Requirement >>
Give back every record word for word, keeping the pictures out.

Records supplied: Begin

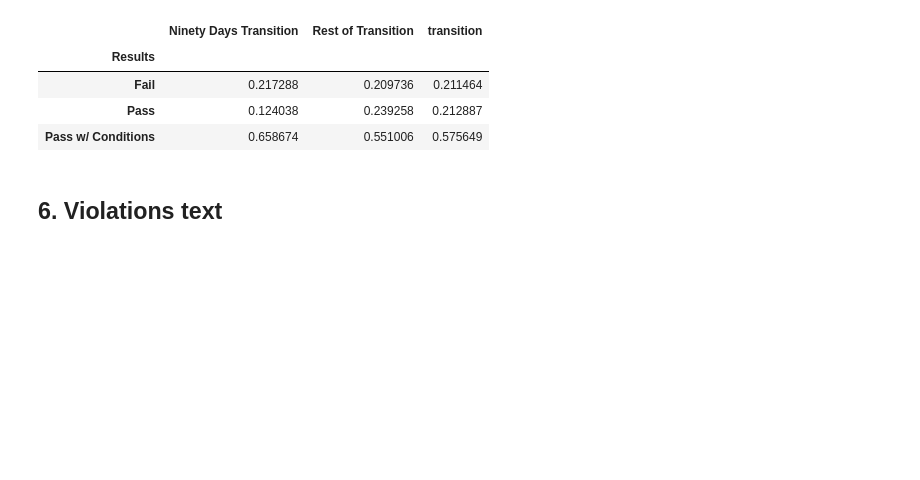
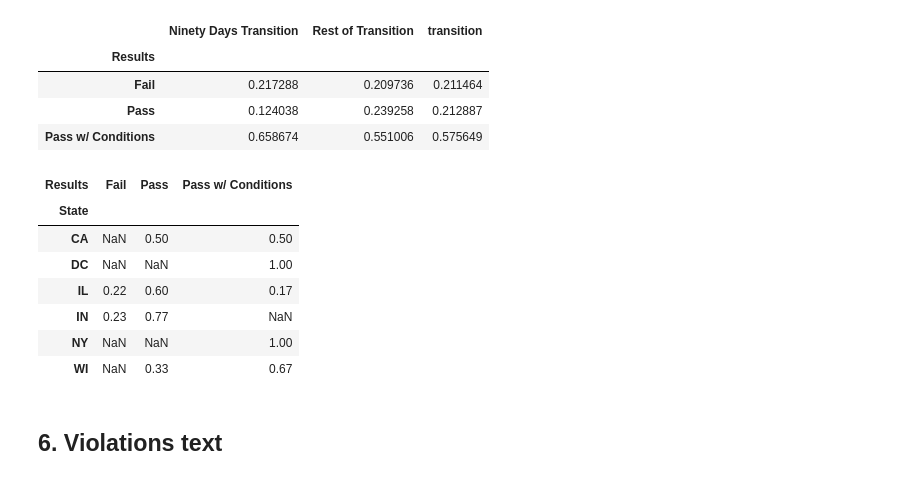
Before and after one commit to maram-06/DataScience, a Jupyter notebook: Task1_First_Look.ipynb, the cells around one changed output. Saved outputs shown, nothing was run; the diff lists cells and outputs as text; code cells hidden in the pictures; blank space fills up the shorter version.

```diff
--- a/Task1_First_Look.ipynb
+++ b/Task1_First_Look.ipynb
@@ -317,6 +323,17 @@ comparison = pd.DataFrame({"Before Transition": real[real['Period'] == 'Pre']['R
                           "Full Transition": real[real['Period'] == 'Transition']['Results'].value_counts(normalize=True),
                           "After Transition": real[real['Period'] == 'Post']['Results'].value_counts(normalize=True)})
 # comparison.transpose().plot.bar(stacked=True, figsize=(12, 6))
+# %%
+real.groupby('State')['Results'].value_counts(normalize=True).unstack().round(2)
+# %% [output]
+| Results | Fail | Pass | Pass w/ Conditions |
+| State |  |  |  |
+| CA | NaN | 0.50 | 0.50 |
+| DC | NaN | NaN | 1.00 |
+| IL | 0.22 | 0.60 | 0.17 |
+| IN | 0.23 | 0.77 | NaN |
+| NY | NaN | NaN | 1.00 |
+| WI | NaN | 0.33 | 0.67 |
 # %% [markdown]
 ## 6. Violations text
 # %%
```
Also changed, not shown: parts of 1 cell of this notebook, 2 other files.
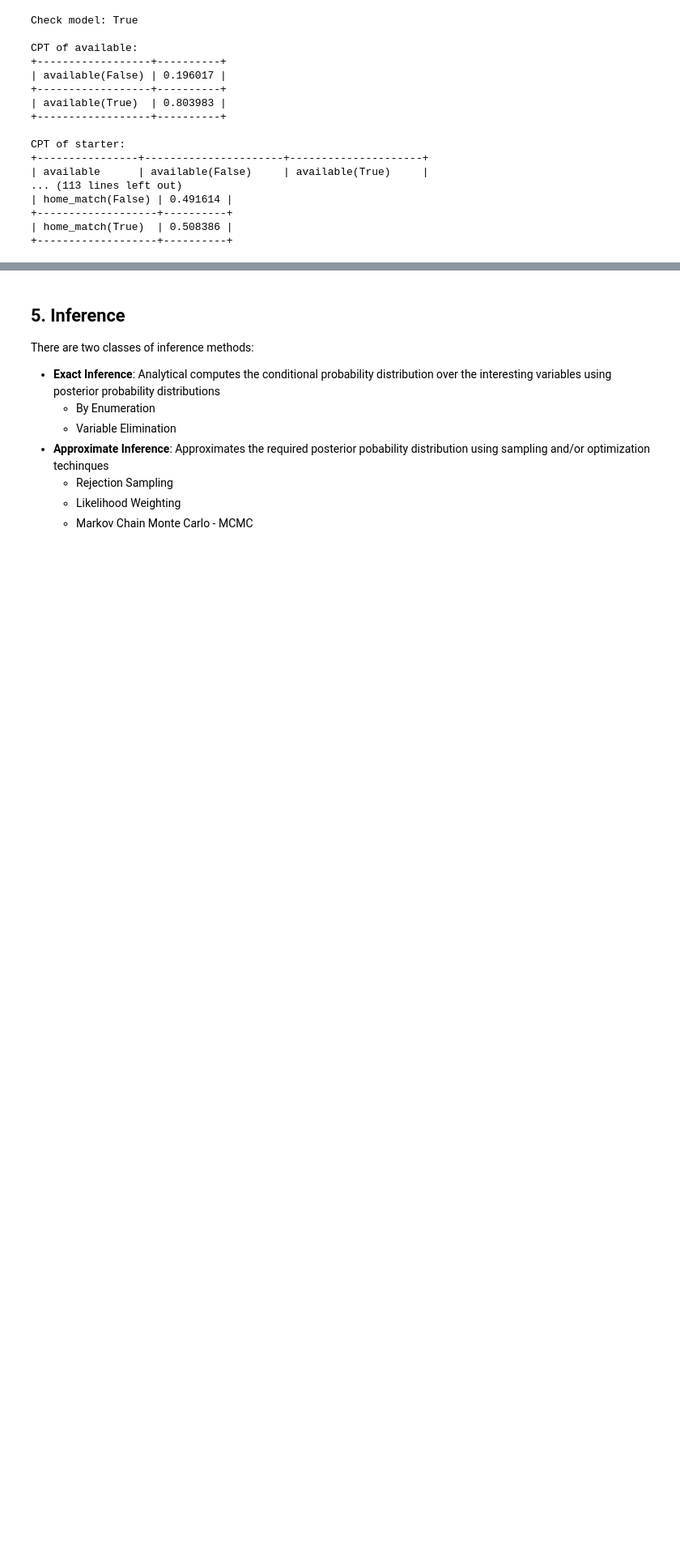
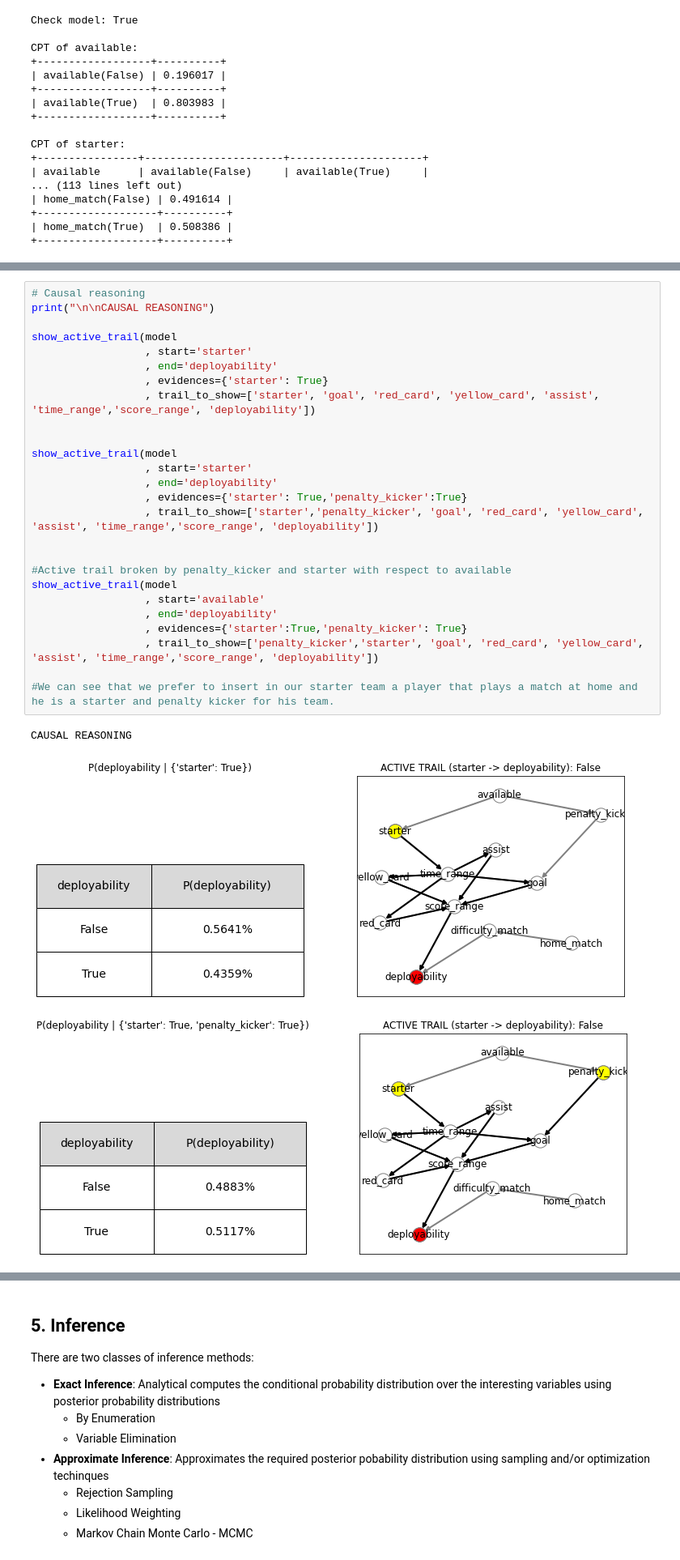
Before and after one commit to SalvoPisciotta/FantaBayesianNet, a Jupyter notebook: src/FantaBayesianNet.ipynb, the cells around one changed output, grey strips where cells are left out. Shown at 81% size. Drawn from its saved outputs; the diff is of its cells as text; blank space fills up the shorter version.

Commit message:
plot active trails

```diff
--- a/src/FantaBayesianNet.ipynb
+++ b/src/FantaBayesianNet.ipynb
@@ -448,0 +520,30 @@ Markov blanket -> ['yellow_card', 'red_card', 'score_range', 'assist', 'time_ran
+# %%
+# Causal reasoning
+print("\n\nCAUSAL REASONING")
+
+show_active_trail(model
+                  , start='starter'
+                  , end='deployability'
+                  , evidences={'starter': True}
+                  , trail_to_show=['starter', 'goal', 'red_card', 'yellow_card', 'assist', 'time_range','score_range', 'deployability'])
+
+
+show_active_trail(model
+                  , start='starter'
+                  , end='deployability'
+                  , evidences={'starter': True,'penalty_kicker':True}
+                  , trail_to_show=['starter','penalty_kicker', 'goal', 'red_card', 'yellow_card', 'assist', 'time_range','score_range', 'deployability'])
+
+
+#Active trail broken by penalty_kicker and starter with respect to available
+show_active_trail(model
+                  , start='available'
+                  , end='deployability'
+                  , evidences={'starter':True,'penalty_kicker': True}
+                  , trail_to_show=['penalty_kicker','starter', 'goal', 'red_card', 'yellow_card', 'assist', 'time_range','score_range', 'deployability'])
+
+#We can see that we prefer to insert in our starter team a player that plays a match at home and he is a starter and penalty kicker for his team.
+# %% [output]
+CAUSAL REASONING
+[figure, added]
+[figure, added]
```
Also changed, not shown: parts of 32 cells of this notebook.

Records supplied: End

Answer section >>
Before and after one commit to maram-06/DataScience, a Jupyter notebook: Task1_First_Look.ipynb, the cells around one changed output. Saved outputs shown, nothing was run; the diff lists cells and outputs as text; code cells hidden in the pictures; blank space fills up the shorter version.

```diff
--- a/Task1_First_Look.ipynb
+++ b/Task1_First_Look.ipynb
@@ -317,6 +323,17 @@ comparison = pd.DataFrame({"Before Transition": real[real['Period'] == 'Pre']['R
                           "Full Transition": real[real['Period'] == 'Transition']['Results'].value_counts(normalize=True),
                           "After Transition": real[real['Period'] == 'Post']['Results'].value_counts(normalize=True)})
 # comparison.transpose().plot.bar(stacked=True, figsize=(12, 6))
+# %%
+real.groupby('State')['Results'].value_counts(normalize=True).unstack().round(2)
+# %% [output]
+| Results | Fail | Pass | Pass w/ Conditions |
+| State |  |  |  |
+| CA | NaN | 0.50 | 0.50 |
+| DC | NaN | NaN | 1.00 |
+| IL | 0.22 | 0.60 | 0.17 |
+| IN | 0.23 | 0.77 | NaN |
+| NY | NaN | NaN | 1.00 |
+| WI | NaN | 0.33 | 0.67 |
 # %% [markdown]
 ## 6. Violations text
 # %%
```
Also changed, not shown: parts of 1 cell of this notebook, 2 other files.
Before and after one commit to SalvoPisciotta/FantaBayesianNet, a Jupyter notebook: src/FantaBayesianNet.ipynb, the cells around one changed output, grey strips where cells are left out. Shown at 81% size. Drawn from its saved outputs; the diff is of its cells as text; blank space fills up the shorter version.

Commit message:
plot active trails

```diff
--- a/src/FantaBayesianNet.ipynb
+++ b/src/FantaBayesianNet.ipynb
@@ -448,0 +520,30 @@ Markov blanket -> ['yellow_card', 'red_card', 'score_range', 'assist', 'time_ran
+# %%
+# Causal reasoning
+print("\n\nCAUSAL REASONING")
+
+show_active_trail(model
+                  , start='starter'
+                  , end='deployability'
+                  , evidences={'starter': True}
+                  , trail_to_show=['starter', 'goal', 'red_card', 'yellow_card', 'assist', 'time_range','score_range', 'deployability'])
+
+
+show_active_trail(model
+                  , start='starter'
+                  , end='deployability'
+                  , evidences={'starter': True,'penalty_kicker':True}
+                  , trail_to_show=['starter','penalty_kicker', 'goal', 'red_card', 'yellow_card', 'assist', 'time_range','score_range', 'deployability'])
+
+
+#Active trail broken by penalty_kicker and starter with respect to available
+show_active_trail(model
+                  , start='available'
+                  , end='deployability'
+                  , evidences={'starter':True,'penalty_kicker': True}
+                  , trail_to_show=['penalty_kicker','starter', 'goal', 'red_card', 'yellow_card', 'assist', 'time_range','score_range', 'deployability'])
+
+#We can see that we prefer to insert in our starter team a player that plays a match at home and he is a starter and penalty kicker for his team.
+# %% [output]
+CAUSAL REASONING
+[figure, added]
+[figure, added]
```
Also changed, not shown: parts of 32 cells of this notebook.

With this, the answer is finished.